promised to examine a proposal to increase universal credit in line with inflation, as he was grilled by a high-powered committee of MPs over the cost of living crisis.
Questioning the prime minister as part of the liaison committee, Mel Stride MP highlighted the plight of those people dependent on universal credit, calling it a “hole”, in Rishi Sunak’s spring statement last week.
“Those people are going to really suffer,” said Stride, a Conservative former treasury minister who now chairs the Treasury select committee.
The liaison committee is made up of the chairs of the various House of Commons select committees, and the prime minister traditionally appears three times a year.
Stride suggested increasing universal credit in line with current inflation rates – instead of the 3.1% uprating due in April – would ultimately cost the treasury no more money, as it would mean a smaller increase next year.
“It would be fiscally neutral to reexamine and re-index those benefits say in a couple of months time,” he said.
told him, “I’m going to have to go and look at how you’d do it in a fiscally neutral way: but what we want to do is to look after people in the aftershocks of the pandemic as much as we have during the pandemic, and the aftershocks are proving to be really quite challenging”.
Sunak’s spring statement included a 5p cut in fuel duty and a significant increase in the national insurance threshold; but was widely criticised for failing to do enough to help those people struggling most with the cost of living.
himself said the next day the government needs “to do more”.
Labour MP Stephen Timms pressed Johnson
on the plight of the unemployed. He responded by repeatedly stressing the importance of getting more people into jobs.
“We want to support people into work wherever possible. We think that the way out of poverty is to help people into work, and all the evidence is that that works,” he said.
The hearing also covered Ukraine, with Johnson
defending the government’s refugee schemes.
He described the 25,000 visas granted so far in total as “not a bad number so far”, adding, “they’re being handled at a rate of a thousand a day. The numbers will mount now quickly”.
Asked if the scheme was too bureaucratic, he said, “what I wanted was a system that was as light touch as possible, and would enable people to come here but would enable us also to do checks”.
The prime minister said he believes western countries should continue to ratchet up sanctions against Russia, until troops are withdrawn.

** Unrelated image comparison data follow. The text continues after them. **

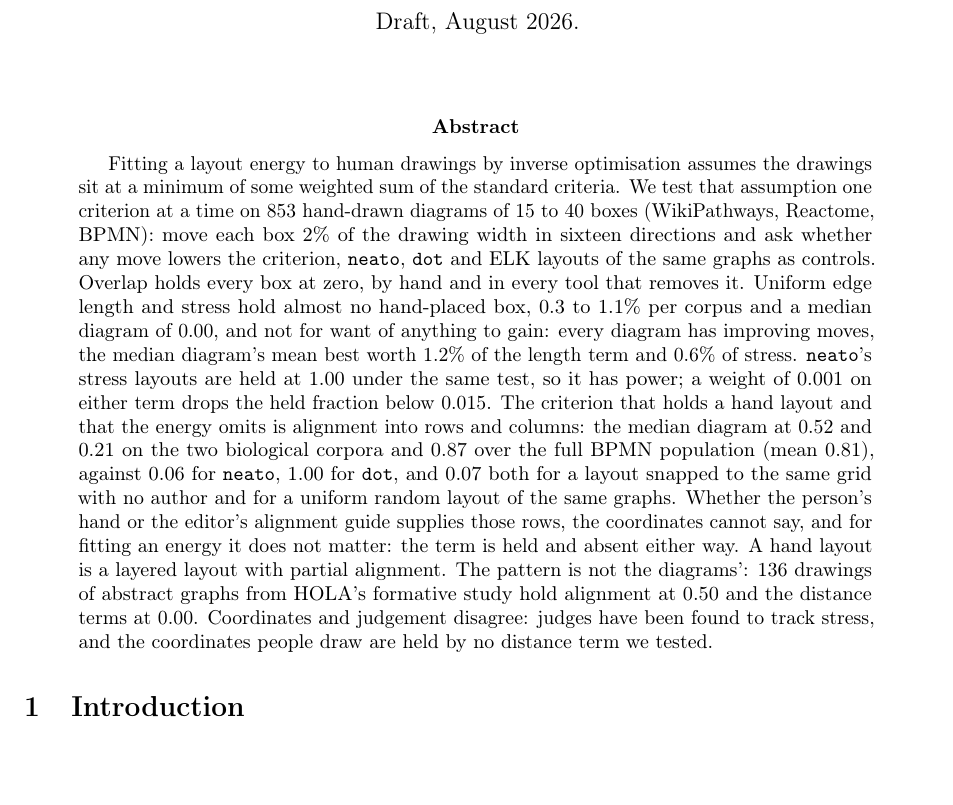
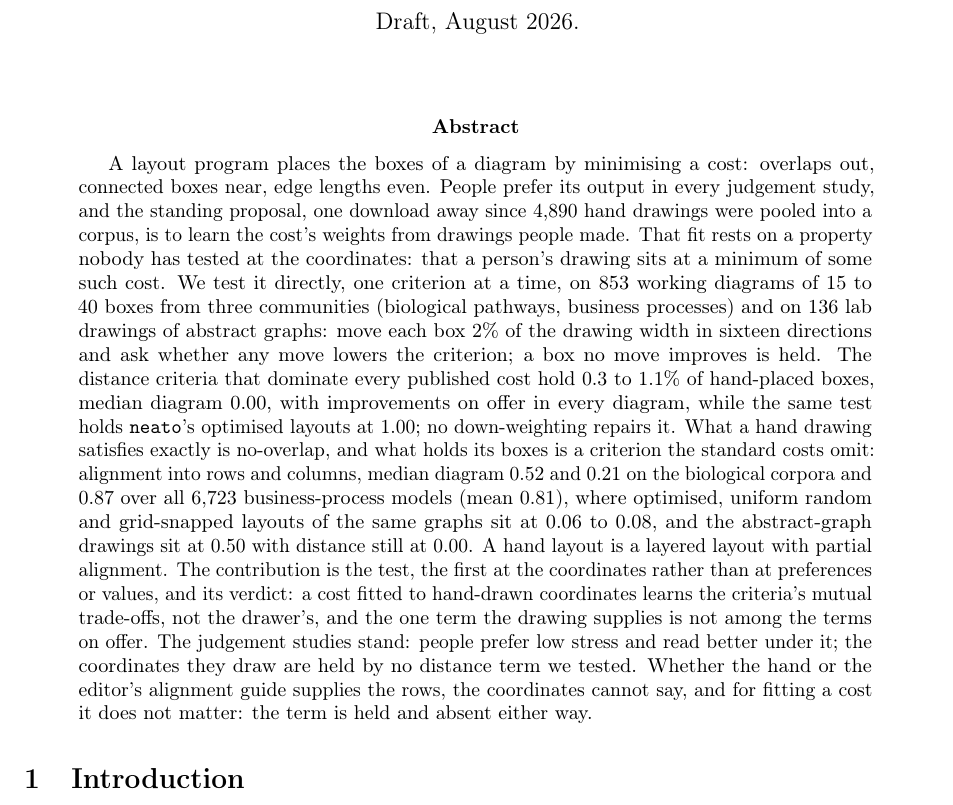
Before and after one commit to Anode1/articles, a LaTeX paper (cjitter/stationary.tex): part of page 1 of 19, cut so that both start at the same text, the shorter picture padded with empty space. Compiled offline with pdfLaTeX.

Commit message:
The abstract opens where a stranger can enter
Line one is what a layout program does; the untested property, the test,
and the first-at-the-coordinates contribution are stated instead of
implied. The numbers are the same ones.

Co-Authored-By: Claude Fable 5 <noreply@anthropic.com>
Claude-Session: https://claude.ai/code/session_011266yH3Gbi9t732cA2pSbE

```diff
--- a/cjitter/stationary.tex
+++ b/cjitter/stationary.tex
@@ -22,27 +22,32 @@ table's script: \url{https://github.com/Anode1/cjitter}, directory
 \maketitle
 
 \begin{abstract}
-Fitting a layout energy to human drawings by inverse optimisation assumes the drawings
-sit at a minimum of some weighted sum of the standard criteria. We test that assumption one
-criterion at a time on 853 hand-drawn diagrams of 15 to 40 boxes (WikiPathways, Reactome, BPMN): move
-each box 2\% of the drawing width in sixteen directions and ask whether any move lowers the
-criterion, \texttt{neato}, \texttt{dot} and ELK layouts of the same graphs as controls.
-Overlap holds every box at zero, by hand and in every tool that removes it. Uniform edge
-length and stress hold almost no hand-placed box, 0.3 to 1.1\% per corpus and a median
-diagram of 0.00, and not for want of anything to gain: every diagram has improving moves,
-the median diagram's mean best worth 1.2\% of the length term and 0.6\% of stress. \texttt{neato}'s stress layouts are held at 1.00 under the same test,
-so it has power; a weight of 0.001 on either term drops
-the held fraction below 0.015. The criterion that holds a hand layout and that the energy
-omits is alignment into rows and columns: the median diagram at 0.52 and 0.21 on the two
-biological corpora and 0.87 over the full BPMN population (mean 0.81), against 0.06 for \texttt{neato}, 1.00 for
-\texttt{dot}, and 0.07 both for a layout snapped to the same grid with no author and for
-a uniform random layout of the same graphs. Whether the person's hand or the editor's
-alignment guide supplies those rows, the coordinates cannot say, and for fitting an
-energy it does not matter: the term is held and absent either way. A hand layout is a
-layered layout with partial alignment. The pattern is not the diagrams': 136 drawings of
-abstract graphs from HOLA's formative study hold alignment at 0.50 and the distance terms
-at 0.00. Coordinates and judgement disagree: judges have been found to track stress, and
-the coordinates people draw are held by no distance term we tested.
+A layout program places the boxes of a diagram by minimising a cost: overlaps out,
+connected boxes near, edge lengths even. People prefer its output in every judgement
+study, and the standing proposal, one download away since 4{,}890 hand drawings were
+pooled into a corpus, is to learn the cost's weights from drawings people made. That fit
+rests on a property nobody has tested at the coordinates: that a person's drawing sits at
+a minimum of some such cost. We test it directly, one criterion at a time, on 853 working
+diagrams of 15 to 40 boxes from three communities (biological pathways, business
+processes) and on 136 lab drawings of abstract graphs: move each box 2\% of the drawing
+width in sixteen directions and ask whether any move lowers the criterion; a box no move
+improves is held. The distance criteria that dominate every published cost hold 0.3 to
+1.1\% of hand-placed boxes, median diagram 0.00, with improvements on offer in every
+diagram, while the same test holds \texttt{neato}'s optimised layouts at 1.00; no
+down-weighting repairs it. What a hand drawing satisfies exactly is no-overlap, and what
+holds its boxes is a criterion the standard costs omit: alignment into rows and columns,
+median diagram 0.52 and 0.21 on the biological corpora and 0.87 over all 6{,}723
+business-process models (mean 0.81), where optimised, uniform random and grid-snapped
+layouts of the same graphs sit at 0.06 to 0.08, and the abstract-graph drawings sit at
+0.50 with distance still at 0.00. A hand layout is a layered layout with partial
+alignment. The contribution is the test, the first at the coordinates rather than at
+preferences or values, and its verdict: a cost fitted to hand-drawn coordinates learns
+the criteria's mutual trade-offs, not the drawer's, and the one term the drawing supplies
+is not among the terms on offer. The judgement studies stand: people prefer low stress
+and read better under it; the coordinates they draw are held by no distance term we
+tested. Whether the hand or the editor's alignment guide supplies the rows, the
+coordinates cannot say, and for fitting a cost it does not matter: the term is held and
+absent either way.
 \end{abstract}
 
 \section{Introduction}
```
Also changed, not shown: cjitter/stationary.pdf.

“I certainly don’t think that you could expect the G7 to lift sanctions just because there’s a ceasefire: that goes straight into Putin’s playbook. In my view, we should continue to intensify sanctions with a rolling programme until every single one of his troops is out of Ukraine,” he said.

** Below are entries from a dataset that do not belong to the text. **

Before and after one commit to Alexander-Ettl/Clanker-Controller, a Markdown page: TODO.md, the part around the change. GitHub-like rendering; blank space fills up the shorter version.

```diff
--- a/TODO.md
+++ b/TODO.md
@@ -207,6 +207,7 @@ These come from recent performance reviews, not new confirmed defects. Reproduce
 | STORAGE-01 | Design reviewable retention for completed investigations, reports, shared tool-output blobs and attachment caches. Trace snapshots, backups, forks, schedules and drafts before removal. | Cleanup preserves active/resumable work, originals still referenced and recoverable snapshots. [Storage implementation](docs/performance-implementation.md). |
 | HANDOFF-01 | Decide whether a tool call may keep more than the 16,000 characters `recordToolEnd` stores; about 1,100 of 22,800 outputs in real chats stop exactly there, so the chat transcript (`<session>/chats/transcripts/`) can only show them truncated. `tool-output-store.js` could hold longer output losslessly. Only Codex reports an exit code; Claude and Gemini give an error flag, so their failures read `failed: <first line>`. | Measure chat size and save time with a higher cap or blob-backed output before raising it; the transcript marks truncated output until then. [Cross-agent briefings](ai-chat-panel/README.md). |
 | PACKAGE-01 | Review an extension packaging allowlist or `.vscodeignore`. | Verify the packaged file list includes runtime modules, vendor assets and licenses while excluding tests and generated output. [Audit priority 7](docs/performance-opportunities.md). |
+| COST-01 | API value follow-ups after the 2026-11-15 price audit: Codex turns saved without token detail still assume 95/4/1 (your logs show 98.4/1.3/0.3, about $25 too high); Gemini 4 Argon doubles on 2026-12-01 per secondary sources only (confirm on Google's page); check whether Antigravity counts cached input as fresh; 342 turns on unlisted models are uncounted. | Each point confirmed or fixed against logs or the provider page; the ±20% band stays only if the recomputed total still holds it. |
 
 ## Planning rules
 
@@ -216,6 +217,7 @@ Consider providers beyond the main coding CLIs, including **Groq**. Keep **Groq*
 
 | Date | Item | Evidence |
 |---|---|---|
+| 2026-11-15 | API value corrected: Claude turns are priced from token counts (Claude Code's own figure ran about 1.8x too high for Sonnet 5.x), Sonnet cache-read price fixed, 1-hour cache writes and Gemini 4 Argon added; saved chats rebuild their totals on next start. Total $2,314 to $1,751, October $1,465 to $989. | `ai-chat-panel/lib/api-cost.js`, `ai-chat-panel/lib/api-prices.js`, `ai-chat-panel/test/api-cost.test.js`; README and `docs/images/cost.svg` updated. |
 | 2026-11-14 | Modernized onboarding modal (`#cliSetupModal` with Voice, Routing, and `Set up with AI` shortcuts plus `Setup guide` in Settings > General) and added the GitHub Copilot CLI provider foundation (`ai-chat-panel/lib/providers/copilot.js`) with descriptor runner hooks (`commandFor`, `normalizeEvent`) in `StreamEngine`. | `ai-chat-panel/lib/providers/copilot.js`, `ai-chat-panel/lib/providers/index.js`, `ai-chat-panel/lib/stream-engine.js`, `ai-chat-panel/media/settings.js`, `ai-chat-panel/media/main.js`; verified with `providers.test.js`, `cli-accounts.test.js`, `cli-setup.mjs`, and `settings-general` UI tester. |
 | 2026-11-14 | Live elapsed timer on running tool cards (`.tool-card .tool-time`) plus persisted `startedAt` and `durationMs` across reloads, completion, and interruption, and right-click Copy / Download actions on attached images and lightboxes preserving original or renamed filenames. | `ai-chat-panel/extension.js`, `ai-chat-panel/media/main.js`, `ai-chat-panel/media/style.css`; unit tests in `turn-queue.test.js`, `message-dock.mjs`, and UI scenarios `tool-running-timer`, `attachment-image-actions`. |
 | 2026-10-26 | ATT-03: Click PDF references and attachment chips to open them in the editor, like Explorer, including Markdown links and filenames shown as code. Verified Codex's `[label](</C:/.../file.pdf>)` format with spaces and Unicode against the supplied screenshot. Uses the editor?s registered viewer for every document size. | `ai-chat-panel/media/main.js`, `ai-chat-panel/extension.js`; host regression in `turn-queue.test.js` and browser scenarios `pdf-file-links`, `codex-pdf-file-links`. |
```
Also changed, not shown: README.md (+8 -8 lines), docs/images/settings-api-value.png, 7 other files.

The prime minister also appeared to question the French president’s decision to maintain close contacts with Vladimir Putin.
Asked whether Emmanuel Macron’s was the right approach, Johnson
said, “I think it’s very, very important that the unity of the west and the unity of Nato should be remembered and prioritised, and that’s what we’re doing.”
He added, “the question of negotiation with Vladimir Putin, of the value of those negs, is an open one: my own view is that Putin is plainly not to be trusted.”
The committee’s usual chair, Bernard Jenkin, was unable to attend Wednesday’s hearing as he is self-isolating with Covid